In an interview with Eddie Sefko of The Dallas Morning News, Nowitzki spoke out against the NBA's hot-topic new rule, suggesting that selling the call is part of the game, and the good players know how to sell a foul call to an official.
He does, however, feel blatant fall-to-the-floor flops should be done away with for good.
Here's a few of Nowitzki's comments about flopping in Sefko's report:
We’re never going to get rid of it...But you got to limit it. It’s part of sports. It’s part of winning. Some people are smart and do a little extra thing to kind of sell the call. To me, that’s part of sports.
You don’t want the obvious ones, the really, really bad ones. I think we’d love to get rid of those. But if somebody really does get shoved or hit a little bit, just to sell it a little for the referees so it does get the call, I don’t have a problem with that. I think that’s part of the game.
Nowitzki, who would likely readily admit to you that his reputation as one of the league's best embellishers on offense is warranted, has used his patented shot-fakes and work at the high post to draw fouls on defenders for years.
And it's worked.
Nowitzki is in the top 25 in NBA all-time scoring and consistently one of the league's hardest players to defend.
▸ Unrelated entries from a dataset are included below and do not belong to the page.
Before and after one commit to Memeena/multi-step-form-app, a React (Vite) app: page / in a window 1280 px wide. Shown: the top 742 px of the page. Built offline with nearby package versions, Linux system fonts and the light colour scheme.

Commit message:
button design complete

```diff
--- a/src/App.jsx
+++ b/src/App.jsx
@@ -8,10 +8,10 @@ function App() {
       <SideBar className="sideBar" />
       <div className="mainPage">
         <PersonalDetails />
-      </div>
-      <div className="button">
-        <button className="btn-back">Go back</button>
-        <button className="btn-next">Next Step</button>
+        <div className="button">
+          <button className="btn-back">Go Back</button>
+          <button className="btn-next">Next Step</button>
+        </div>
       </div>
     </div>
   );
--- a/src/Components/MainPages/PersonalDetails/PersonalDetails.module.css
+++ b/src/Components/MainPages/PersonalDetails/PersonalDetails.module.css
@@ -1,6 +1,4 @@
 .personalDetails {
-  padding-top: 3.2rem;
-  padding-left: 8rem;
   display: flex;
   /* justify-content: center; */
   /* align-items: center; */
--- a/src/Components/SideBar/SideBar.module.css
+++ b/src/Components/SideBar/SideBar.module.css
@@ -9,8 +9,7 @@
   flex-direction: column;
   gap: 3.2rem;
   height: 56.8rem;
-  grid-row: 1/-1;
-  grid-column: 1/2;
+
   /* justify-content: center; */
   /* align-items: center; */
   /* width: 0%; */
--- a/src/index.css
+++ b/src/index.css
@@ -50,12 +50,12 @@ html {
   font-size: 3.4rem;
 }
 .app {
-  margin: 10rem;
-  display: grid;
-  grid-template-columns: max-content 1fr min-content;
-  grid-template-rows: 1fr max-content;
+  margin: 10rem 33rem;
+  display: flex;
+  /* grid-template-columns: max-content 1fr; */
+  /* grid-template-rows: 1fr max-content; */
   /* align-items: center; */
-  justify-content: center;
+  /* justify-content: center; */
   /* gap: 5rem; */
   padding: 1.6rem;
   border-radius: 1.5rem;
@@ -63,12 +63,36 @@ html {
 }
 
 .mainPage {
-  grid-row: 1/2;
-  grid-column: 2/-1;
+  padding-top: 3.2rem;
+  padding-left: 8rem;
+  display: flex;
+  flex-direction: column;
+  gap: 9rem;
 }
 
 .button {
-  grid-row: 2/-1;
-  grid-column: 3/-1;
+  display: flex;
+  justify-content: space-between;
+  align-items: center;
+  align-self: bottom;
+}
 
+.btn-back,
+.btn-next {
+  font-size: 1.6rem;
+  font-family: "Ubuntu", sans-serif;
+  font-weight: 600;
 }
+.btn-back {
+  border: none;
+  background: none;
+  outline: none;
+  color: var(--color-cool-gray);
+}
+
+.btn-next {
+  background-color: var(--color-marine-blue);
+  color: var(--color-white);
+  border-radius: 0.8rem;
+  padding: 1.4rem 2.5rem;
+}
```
His ability to earn that extra boost from the official has given him an added edge against even the best of defenders.
He's also learned how to make up for his lack of athleticism in certain spots by selling calls—ESPN's Beckley Mason and Zach Harper gave him a "Flop of the Night" award during the 2012 NBA playoffs.
This isn't the first time the big German has spoke out against flopping, either. In October he called the new enforcements "a bunch of crap" as the Mavs were preparing for their preseason European tour. Sefko also had that report.
Here's a few more of Nowitzki's October comments on flopping. They fall closely in line with his ones from the latest report:
If you play me physical then, obviously, I’ve got to sell the call and get to the [free throw] line. That’s just part of the game. We’ll have to see how they enforce that...I think it’s a bunch of crap to be honest with you. Are they going to come back after a game and fine you for flopping? That’s tough to do to me.
Hey, sometimes they put in new rules, and you look and you say, ‘Hey, this rule really helped our sport'...I’m not really worried about anything. I’m just going to go out there like I always play.
Players have fallen on both sides of the flop line so far this season in the maiden voyage of David Stern's strict stance on theatrics, but Nowitzki is one who appreciates the merit of a good sell-job to the official more than the analysis of game tape to catch flop offenders.